Supplied material →

┌────────

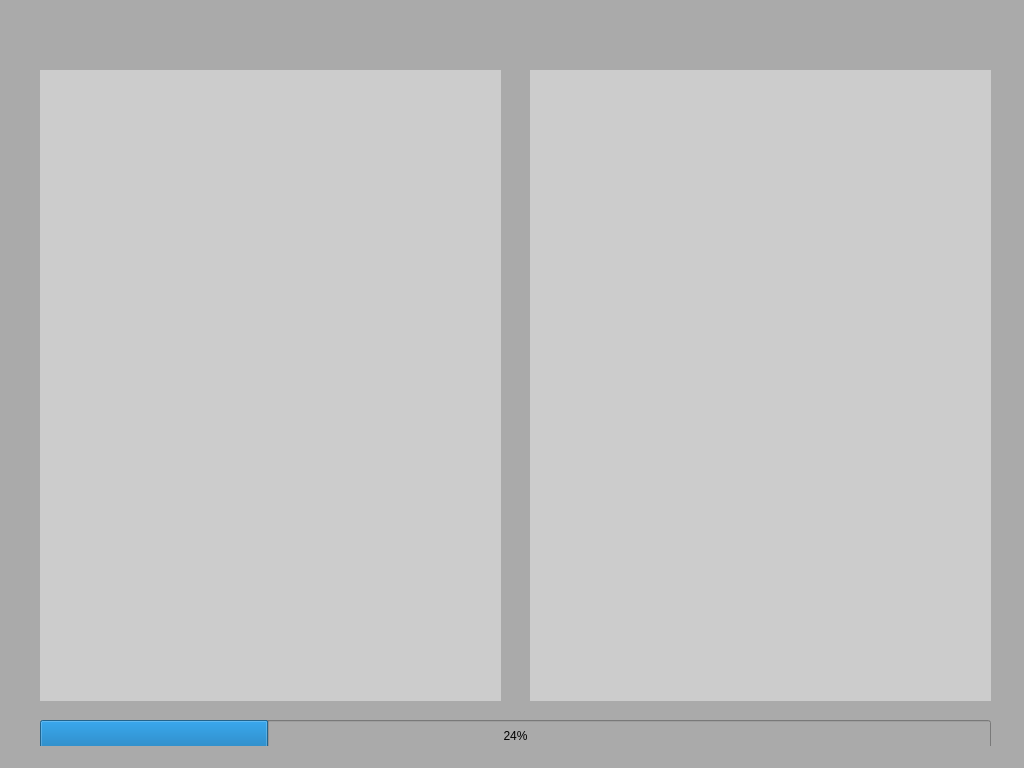
Before: the Qt Designer form slicer.ui in astrofrog/custom-glue-app, drawn with Qt 5.
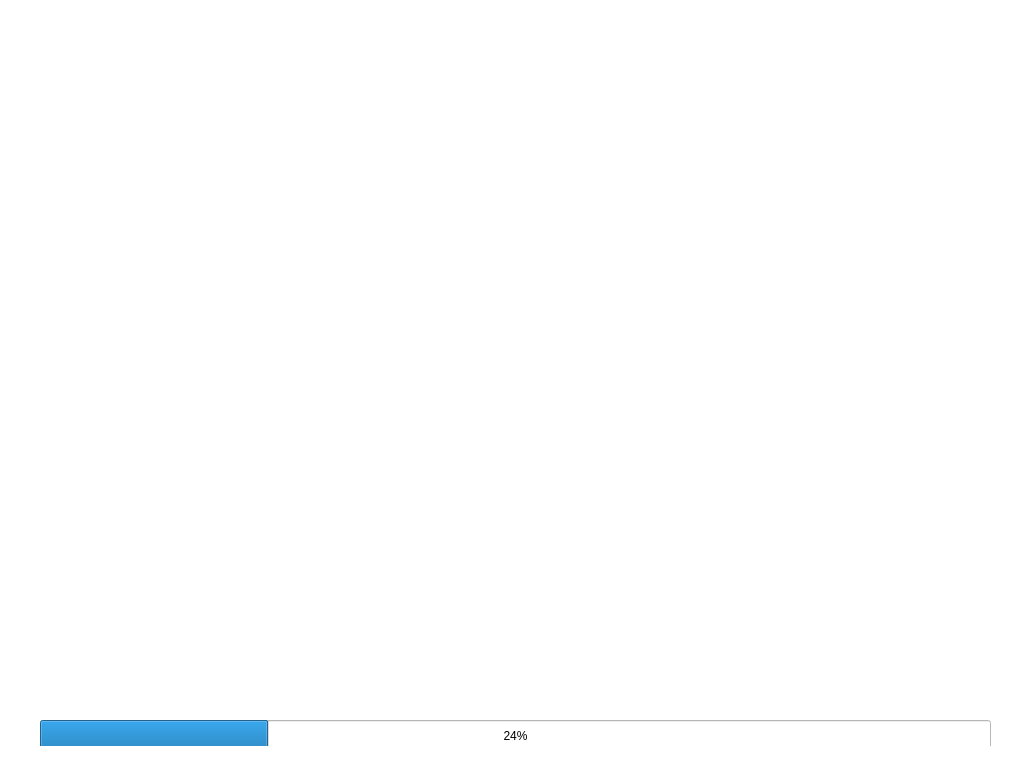
After: the same form once the commit is applied.

Commit message: Show image and slice widget

What changed in the file:
```diff
--- a/slicer.ui
+++ b/slicer.ui
@@ -20,35 +20,10 @@
    <string>MainWindow</string>
   </property>
   <property name="styleSheet">
-   <string notr="true">background: #AAAAAA</string>
+   <string notr="true">background: #FFFFFF
+</string>
   </property>
   <widget class="QWidget" name="centralwidget">
-   <widget class="QWidget" name="data" native="true">
-    <property name="geometry">
-     <rect>
-      <x>40</x>
-      <y>70</y>
-      <width>461</width>
-      <height>631</height>
-     </rect>
-    </property>
-    <property name="styleSheet">
-     <string notr="true">background: #CCCCCC;</string>
-    </property>
-   </widget>
-   <widget class="QWidget" name="slice" native="true">
-    <property name="geometry">
-     <rect>
-      <x>530</x>
-      <y>70</y>
-      <width>461</width>
-      <height>631</height>
-     </rect>
-    </property>
-    <property name="styleSheet">
-     <string notr="true">background: #CCCCCC;</string>
-    </property>
-   </widget>
    <widget class="QProgressBar" name="progress">
     <property name="geometry">
      <rect>
@@ -62,6 +37,17 @@
      <number>24</number>
     </property>
    </widget>
+   <widget class="QWidget" name="horizontalLayoutWidget">
+    <property name="geometry">
+     <rect>
+      <x>40</x>
+      <y>40</y>
+      <width>941</width>
+      <height>651</height>
+     </rect>
+    </property>
+    <layout class="QHBoxLayout" name="main_layout"/>
+   </widget>
   </widget>
   <widget class="QStatusBar" name="statusbar"/>
  </widget>
```
The commit also changes 1 other file.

└────────

Your instructions → Every line above in which the word "slicer" occurs needs to be copied.

Result of this task →
Before: the Qt Designer form slicer.ui in astrofrog/custom-glue-app, drawn with Qt 5.
--- a/slicer.ui
+++ b/slicer.ui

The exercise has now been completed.